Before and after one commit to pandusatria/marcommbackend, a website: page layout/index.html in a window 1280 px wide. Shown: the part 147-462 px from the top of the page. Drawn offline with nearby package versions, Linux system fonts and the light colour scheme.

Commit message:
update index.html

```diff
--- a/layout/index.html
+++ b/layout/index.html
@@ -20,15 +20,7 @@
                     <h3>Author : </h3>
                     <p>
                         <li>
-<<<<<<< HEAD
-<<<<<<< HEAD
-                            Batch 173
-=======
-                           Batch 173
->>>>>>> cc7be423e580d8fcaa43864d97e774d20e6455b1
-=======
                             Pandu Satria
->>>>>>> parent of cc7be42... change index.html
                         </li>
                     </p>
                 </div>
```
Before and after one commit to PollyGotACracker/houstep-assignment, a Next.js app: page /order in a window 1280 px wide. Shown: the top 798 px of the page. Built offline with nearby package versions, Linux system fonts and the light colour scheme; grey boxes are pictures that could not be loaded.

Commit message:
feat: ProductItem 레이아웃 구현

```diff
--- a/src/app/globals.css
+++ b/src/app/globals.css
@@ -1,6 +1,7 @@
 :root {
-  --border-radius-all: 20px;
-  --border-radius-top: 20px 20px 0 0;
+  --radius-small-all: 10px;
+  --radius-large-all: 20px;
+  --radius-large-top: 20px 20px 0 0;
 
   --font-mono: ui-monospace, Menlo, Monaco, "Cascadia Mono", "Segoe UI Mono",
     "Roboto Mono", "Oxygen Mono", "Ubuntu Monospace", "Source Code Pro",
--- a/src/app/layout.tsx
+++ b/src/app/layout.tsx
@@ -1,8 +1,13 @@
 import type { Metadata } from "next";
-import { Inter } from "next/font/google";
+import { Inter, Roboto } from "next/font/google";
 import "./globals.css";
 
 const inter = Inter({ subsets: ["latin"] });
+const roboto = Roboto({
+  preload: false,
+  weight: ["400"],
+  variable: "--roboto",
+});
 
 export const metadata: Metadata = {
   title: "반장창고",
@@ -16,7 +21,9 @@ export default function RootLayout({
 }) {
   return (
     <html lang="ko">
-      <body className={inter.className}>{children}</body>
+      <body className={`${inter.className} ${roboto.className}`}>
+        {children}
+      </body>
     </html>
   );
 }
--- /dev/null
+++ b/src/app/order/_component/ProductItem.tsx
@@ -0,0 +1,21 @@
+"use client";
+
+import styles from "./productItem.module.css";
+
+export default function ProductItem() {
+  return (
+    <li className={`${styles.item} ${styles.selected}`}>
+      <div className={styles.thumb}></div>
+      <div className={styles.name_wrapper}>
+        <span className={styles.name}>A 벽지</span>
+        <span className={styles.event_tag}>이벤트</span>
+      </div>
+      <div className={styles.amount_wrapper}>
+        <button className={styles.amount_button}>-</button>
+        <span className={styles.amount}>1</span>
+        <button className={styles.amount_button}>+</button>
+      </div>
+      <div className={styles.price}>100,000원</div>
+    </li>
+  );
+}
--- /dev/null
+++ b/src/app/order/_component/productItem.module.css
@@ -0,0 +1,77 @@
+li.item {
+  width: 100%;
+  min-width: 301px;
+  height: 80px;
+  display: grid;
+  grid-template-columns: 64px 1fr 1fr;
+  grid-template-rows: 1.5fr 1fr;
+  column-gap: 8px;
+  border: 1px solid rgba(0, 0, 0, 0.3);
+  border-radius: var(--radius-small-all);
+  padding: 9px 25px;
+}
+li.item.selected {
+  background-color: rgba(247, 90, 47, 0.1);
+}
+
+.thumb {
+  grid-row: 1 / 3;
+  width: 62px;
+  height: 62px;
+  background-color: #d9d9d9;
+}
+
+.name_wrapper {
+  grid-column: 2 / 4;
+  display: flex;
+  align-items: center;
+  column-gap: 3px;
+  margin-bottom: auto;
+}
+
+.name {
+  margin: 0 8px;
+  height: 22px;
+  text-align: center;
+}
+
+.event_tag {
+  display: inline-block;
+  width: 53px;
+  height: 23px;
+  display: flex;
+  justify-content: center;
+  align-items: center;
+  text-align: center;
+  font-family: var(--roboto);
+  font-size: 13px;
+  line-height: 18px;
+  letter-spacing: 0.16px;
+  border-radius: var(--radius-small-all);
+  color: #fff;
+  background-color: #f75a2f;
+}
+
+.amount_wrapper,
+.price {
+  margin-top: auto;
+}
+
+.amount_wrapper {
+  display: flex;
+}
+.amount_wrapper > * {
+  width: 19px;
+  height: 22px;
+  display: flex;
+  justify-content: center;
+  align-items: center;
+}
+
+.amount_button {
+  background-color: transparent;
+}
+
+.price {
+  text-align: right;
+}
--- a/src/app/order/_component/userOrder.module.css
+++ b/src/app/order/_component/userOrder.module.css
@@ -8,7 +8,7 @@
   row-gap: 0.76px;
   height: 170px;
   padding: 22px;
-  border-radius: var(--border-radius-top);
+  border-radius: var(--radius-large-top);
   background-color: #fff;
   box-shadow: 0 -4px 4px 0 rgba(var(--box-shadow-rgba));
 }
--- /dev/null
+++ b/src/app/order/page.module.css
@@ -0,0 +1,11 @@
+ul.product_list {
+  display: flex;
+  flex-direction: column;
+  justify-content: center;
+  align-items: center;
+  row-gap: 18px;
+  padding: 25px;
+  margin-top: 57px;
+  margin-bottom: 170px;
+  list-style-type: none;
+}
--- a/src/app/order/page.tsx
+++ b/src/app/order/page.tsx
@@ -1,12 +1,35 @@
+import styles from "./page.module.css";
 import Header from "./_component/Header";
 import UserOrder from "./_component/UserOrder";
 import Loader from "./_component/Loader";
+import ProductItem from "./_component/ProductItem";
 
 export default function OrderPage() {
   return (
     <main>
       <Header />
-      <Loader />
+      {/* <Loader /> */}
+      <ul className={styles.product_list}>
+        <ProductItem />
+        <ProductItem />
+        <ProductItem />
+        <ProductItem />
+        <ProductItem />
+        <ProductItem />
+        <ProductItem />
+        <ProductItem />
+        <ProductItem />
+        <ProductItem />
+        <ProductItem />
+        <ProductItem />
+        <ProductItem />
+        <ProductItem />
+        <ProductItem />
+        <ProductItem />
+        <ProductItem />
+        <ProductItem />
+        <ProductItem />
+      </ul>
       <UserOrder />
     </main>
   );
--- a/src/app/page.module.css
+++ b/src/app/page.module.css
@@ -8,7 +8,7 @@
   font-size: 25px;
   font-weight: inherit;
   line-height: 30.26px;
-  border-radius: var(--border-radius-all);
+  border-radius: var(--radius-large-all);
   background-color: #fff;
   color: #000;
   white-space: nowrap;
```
=======
PROBLEM TO WORK ON ::
All of the material above should be printed again exactly as it is.

ANSWER AREA ::
Before and after one commit to pandusatria/marcommbackend, a website: page layout/index.html in a window 1280 px wide. Shown: the part 147-462 px from the top of the page. Drawn offline with nearby package versions, Linux system fonts and the light colour scheme.

Commit message:
update index.html

```diff
--- a/layout/index.html
+++ b/layout/index.html
@@ -20,15 +20,7 @@
                     <h3>Author : </h3>
                     <p>
                         <li>
-<<<<<<< HEAD
-<<<<<<< HEAD
-                            Batch 173
-=======
-                           Batch 173
->>>>>>> cc7be423e580d8fcaa43864d97e774d20e6455b1
-=======
                             Pandu Satria
->>>>>>> parent of cc7be42... change index.html
                         </li>
                     </p>
                 </div>
```
Before and after one commit to PollyGotACracker/houstep-assignment, a Next.js app: page /order in a window 1280 px wide. Shown: the top 798 px of the page. Built offline with nearby package versions, Linux system fonts and the light colour scheme; grey boxes are pictures that could not be loaded.

Commit message:
feat: ProductItem 레이아웃 구현

```diff
--- a/src/app/globals.css
+++ b/src/app/globals.css
@@ -1,6 +1,7 @@
 :root {
-  --border-radius-all: 20px;
-  --border-radius-top: 20px 20px 0 0;
+  --radius-small-all: 10px;
+  --radius-large-all: 20px;
+  --radius-large-top: 20px 20px 0 0;
 
   --font-mono: ui-monospace, Menlo, Monaco, "Cascadia Mono", "Segoe UI Mono",
     "Roboto Mono", "Oxygen Mono", "Ubuntu Monospace", "Source Code Pro",
--- a/src/app/layout.tsx
+++ b/src/app/layout.tsx
@@ -1,8 +1,13 @@
 import type { Metadata } from "next";
-import { Inter } from "next/font/google";
+import { Inter, Roboto } from "next/font/google";
 import "./globals.css";
 
 const inter = Inter({ subsets: ["latin"] });
+const roboto = Roboto({
+  preload: false,
+  weight: ["400"],
+  variable: "--roboto",
+});
 
 export const metadata: Metadata = {
   title: "반장창고",
@@ -16,7 +21,9 @@ export default function RootLayout({
 }) {
   return (
     <html lang="ko">
-      <body className={inter.className}>{children}</body>
+      <body className={`${inter.className} ${roboto.className}`}>
+        {children}
+      </body>
     </html>
   );
 }
--- /dev/null
+++ b/src/app/order/_component/ProductItem.tsx
@@ -0,0 +1,21 @@
+"use client";
+
+import styles from "./productItem.module.css";
+
+export default function ProductItem() {
+  return (
+    <li className={`${styles.item} ${styles.selected}`}>
+      <div className={styles.thumb}></div>
+      <div className={styles.name_wrapper}>
+        <span className={styles.name}>A 벽지</span>
+        <span className={styles.event_tag}>이벤트</span>
+      </div>
+      <div className={styles.amount_wrapper}>
+        <button className={styles.amount_button}>-</button>
+        <span className={styles.amount}>1</span>
+        <button className={styles.amount_button}>+</button>
+      </div>
+      <div className={styles.price}>100,000원</div>
+    </li>
+  );
+}
--- /dev/null
+++ b/src/app/order/_component/productItem.module.css
@@ -0,0 +1,77 @@
+li.item {
+  width: 100%;
+  min-width: 301px;
+  height: 80px;
+  display: grid;
+  grid-template-columns: 64px 1fr 1fr;
+  grid-template-rows: 1.5fr 1fr;
+  column-gap: 8px;
+  border: 1px solid rgba(0, 0, 0, 0.3);
+  border-radius: var(--radius-small-all);
+  padding: 9px 25px;
+}
+li.item.selected {
+  background-color: rgba(247, 90, 47, 0.1);
+}
+
+.thumb {
+  grid-row: 1 / 3;
+  width: 62px;
+  height: 62px;
+  background-color: #d9d9d9;
+}
+
+.name_wrapper {
+  grid-column: 2 / 4;
+  display: flex;
+  align-items: center;
+  column-gap: 3px;
+  margin-bottom: auto;
+}
+
+.name {
+  margin: 0 8px;
+  height: 22px;
+  text-align: center;
+}
+
+.event_tag {
+  display: inline-block;
+  width: 53px;
+  height: 23px;
+  display: flex;
+  justify-content: center;
+  align-items: center;
+  text-align: center;
+  font-family: var(--roboto);
+  font-size: 13px;
+  line-height: 18px;
+  letter-spacing: 0.16px;
+  border-radius: var(--radius-small-all);
+  color: #fff;
+  background-color: #f75a2f;
+}
+
+.amount_wrapper,
+.price {
+  margin-top: auto;
+}
+
+.amount_wrapper {
+  display: flex;
+}
+.amount_wrapper > * {
+  width: 19px;
+  height: 22px;
+  display: flex;
+  justify-content: center;
+  align-items: center;
+}
+
+.amount_button {
+  background-color: transparent;
+}
+
+.price {
+  text-align: right;
+}
--- a/src/app/order/_component/userOrder.module.css
+++ b/src/app/order/_component/userOrder.module.css
@@ -8,7 +8,7 @@
   row-gap: 0.76px;
   height: 170px;
   padding: 22px;
-  border-radius: var(--border-radius-top);
+  border-radius: var(--radius-large-top);
   background-color: #fff;
   box-shadow: 0 -4px 4px 0 rgba(var(--box-shadow-rgba));
 }
--- /dev/null
+++ b/src/app/order/page.module.css
@@ -0,0 +1,11 @@
+ul.product_list {
+  display: flex;
+  flex-direction: column;
+  justify-content: center;
+  align-items: center;
+  row-gap: 18px;
+  padding: 25px;
+  margin-top: 57px;
+  margin-bottom: 170px;
+  list-style-type: none;
+}
--- a/src/app/order/page.tsx
+++ b/src/app/order/page.tsx
@@ -1,12 +1,35 @@
+import styles from "./page.module.css";
 import Header from "./_component/Header";
 import UserOrder from "./_component/UserOrder";
 import Loader from "./_component/Loader";
+import ProductItem from "./_component/ProductItem";
 
 export default function OrderPage() {
   return (
     <main>
       <Header />
-      <Loader />
+      {/* <Loader /> */}
+      <ul className={styles.product_list}>
+        <ProductItem />
+        <ProductItem />
+        <ProductItem />
+        <ProductItem />
+        <ProductItem />
+        <ProductItem />
+        <ProductItem />
+        <ProductItem />
+        <ProductItem />
+        <ProductItem />
+        <ProductItem />
+        <ProductItem />
+        <ProductItem />
+        <ProductItem />
+        <ProductItem />
+        <ProductItem />
+        <ProductItem />
+        <ProductItem />
+        <ProductItem />
+      </ul>
       <UserOrder />
     </main>
   );
--- a/src/app/page.module.css
+++ b/src/app/page.module.css
@@ -8,7 +8,7 @@
   font-size: 25px;
   font-weight: inherit;
   line-height: 30.26px;
-  border-radius: var(--border-radius-all);
+  border-radius: var(--radius-large-all);
   background-color: #fff;
   color: #000;
   white-space: nowrap;
```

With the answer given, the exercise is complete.